I am Iran Munoz-Montoya. I was supposed to be writing something about me that made me want to be who I am today; something that appeals to colleges. All I know is that I am who I am because of my parents. They had me a year before they graduated high school. My mother came from Juarez and my father came from Cuauhtémoc legally, but stayed here illegally. Illegal’s came here for a better education, and the best education my parents thought they could receive was graduating high school. After high school, they had nothing left but to work; their plans were to have a baby after they graduated. Things did not go this way, and instead my mother was pregnant her junior year. They didn’t give up though; they both went to school and graduated. They
Being born and raised in a third world country, me and my family didn’t always have everything we wanted nor the opportunity to change our circumstances. Nevertheless, we had each other and we were more than content. My mother had me in her early 20’s and had to work overseas to help provide for our family. My early childhood I was raised by my grandfather and cousins in Manila, Philippines. I later moved in with my mom and step father to America at the age of seven. Exposure to the American culture at a young age I was able to adjust to a memorable childhood, nevertheless, I had to work twice as hard as the other children because English was not my first language. At age eight, I had a preview of hard work, but it did not stop there.

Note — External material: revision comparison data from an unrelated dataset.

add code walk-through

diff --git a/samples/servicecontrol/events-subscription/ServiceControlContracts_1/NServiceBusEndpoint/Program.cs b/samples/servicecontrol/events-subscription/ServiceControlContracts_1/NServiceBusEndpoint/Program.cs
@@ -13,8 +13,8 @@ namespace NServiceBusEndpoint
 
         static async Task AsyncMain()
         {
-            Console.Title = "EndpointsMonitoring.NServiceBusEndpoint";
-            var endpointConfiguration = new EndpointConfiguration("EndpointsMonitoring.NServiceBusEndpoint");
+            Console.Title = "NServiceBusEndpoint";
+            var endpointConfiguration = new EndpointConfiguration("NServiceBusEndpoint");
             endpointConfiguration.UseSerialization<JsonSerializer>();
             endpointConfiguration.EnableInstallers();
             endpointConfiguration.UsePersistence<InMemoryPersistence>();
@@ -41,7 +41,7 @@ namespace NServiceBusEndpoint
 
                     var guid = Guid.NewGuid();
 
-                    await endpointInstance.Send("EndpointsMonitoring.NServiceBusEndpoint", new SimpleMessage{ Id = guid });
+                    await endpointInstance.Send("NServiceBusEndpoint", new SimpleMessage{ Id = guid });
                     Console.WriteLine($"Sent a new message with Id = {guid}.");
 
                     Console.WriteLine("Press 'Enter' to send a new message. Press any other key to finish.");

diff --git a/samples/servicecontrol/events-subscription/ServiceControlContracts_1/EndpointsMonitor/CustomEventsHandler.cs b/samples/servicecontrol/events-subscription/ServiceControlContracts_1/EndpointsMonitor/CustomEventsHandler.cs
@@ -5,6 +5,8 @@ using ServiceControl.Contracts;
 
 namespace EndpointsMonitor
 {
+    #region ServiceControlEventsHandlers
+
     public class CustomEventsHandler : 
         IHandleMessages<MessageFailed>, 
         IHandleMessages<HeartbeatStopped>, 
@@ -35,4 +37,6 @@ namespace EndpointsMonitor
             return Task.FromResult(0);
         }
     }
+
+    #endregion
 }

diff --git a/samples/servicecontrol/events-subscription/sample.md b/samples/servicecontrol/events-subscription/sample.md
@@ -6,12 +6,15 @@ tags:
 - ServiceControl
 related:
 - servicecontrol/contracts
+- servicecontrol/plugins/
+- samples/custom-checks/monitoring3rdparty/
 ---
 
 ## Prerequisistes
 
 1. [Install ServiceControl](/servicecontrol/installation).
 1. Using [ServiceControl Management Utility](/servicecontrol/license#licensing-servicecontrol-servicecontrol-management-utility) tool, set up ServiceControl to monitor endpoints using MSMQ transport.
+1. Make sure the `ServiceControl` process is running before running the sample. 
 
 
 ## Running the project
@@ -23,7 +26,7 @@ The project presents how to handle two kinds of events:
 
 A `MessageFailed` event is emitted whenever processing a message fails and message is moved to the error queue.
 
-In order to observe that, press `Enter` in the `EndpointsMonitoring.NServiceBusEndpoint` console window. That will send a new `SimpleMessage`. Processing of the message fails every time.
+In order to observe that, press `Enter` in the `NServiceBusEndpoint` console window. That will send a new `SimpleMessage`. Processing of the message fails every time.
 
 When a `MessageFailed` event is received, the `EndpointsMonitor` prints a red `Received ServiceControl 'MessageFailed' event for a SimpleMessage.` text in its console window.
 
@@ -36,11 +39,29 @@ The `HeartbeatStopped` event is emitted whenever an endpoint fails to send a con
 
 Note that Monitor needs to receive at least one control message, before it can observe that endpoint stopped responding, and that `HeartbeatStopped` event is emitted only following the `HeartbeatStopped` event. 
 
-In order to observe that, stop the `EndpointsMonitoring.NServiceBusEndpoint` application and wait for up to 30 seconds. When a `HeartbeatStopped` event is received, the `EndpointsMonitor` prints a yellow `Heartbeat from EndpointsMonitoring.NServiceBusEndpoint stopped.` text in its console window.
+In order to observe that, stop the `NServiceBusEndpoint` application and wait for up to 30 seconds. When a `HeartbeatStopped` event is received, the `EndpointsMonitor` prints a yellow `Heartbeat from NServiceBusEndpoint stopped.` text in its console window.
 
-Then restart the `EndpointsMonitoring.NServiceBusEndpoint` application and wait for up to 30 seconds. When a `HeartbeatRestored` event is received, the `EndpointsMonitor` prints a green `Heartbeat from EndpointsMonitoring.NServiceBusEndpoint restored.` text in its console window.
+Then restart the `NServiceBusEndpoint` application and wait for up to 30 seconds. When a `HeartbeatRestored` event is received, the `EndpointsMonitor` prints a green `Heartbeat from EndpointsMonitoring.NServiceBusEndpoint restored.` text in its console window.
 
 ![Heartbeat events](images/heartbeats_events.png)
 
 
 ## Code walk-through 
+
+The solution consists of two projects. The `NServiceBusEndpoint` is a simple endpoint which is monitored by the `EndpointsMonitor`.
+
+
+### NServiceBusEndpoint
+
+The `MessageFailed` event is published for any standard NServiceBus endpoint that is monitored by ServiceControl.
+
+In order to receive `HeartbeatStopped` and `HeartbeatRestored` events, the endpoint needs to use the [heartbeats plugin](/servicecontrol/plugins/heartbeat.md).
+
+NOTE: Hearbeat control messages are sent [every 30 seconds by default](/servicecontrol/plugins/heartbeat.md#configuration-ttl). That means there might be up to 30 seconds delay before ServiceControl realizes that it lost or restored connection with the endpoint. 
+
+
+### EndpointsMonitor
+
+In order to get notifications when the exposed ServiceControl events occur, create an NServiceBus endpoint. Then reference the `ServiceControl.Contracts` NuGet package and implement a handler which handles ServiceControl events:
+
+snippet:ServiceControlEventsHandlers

The painter, the photographer, and the sculptor create their joy as if they are a child with a box of crayons. Forged in creativity, their piece growing closer to their heart and the viewers. Art heals, art helps, and art teaches. Without it, we are not human but with it, we can create galaxies. Art’s beneficial impact on communities is evident through effective health treatment, adaptive education, and economic gain.
Whether good or bad, the list of stereotypes for artists never ends. People in the art community however don’t always get a good rep. If someone mentions an artist, one may think of brilliant visionaries like Michelangelo or Van Gogh, but another may think about an unemployed artist trying to sell his/her work on the side of the road. But just because one is unemployed does not make him or her any less brilliant. Usually when kids say they want to be an artist, parents shake their heads and wonder why this could have happened. It is typically most admirable when a teenager decides they want to become something “more successful” like a doctor, or lawyer. Most people don’t seem to realize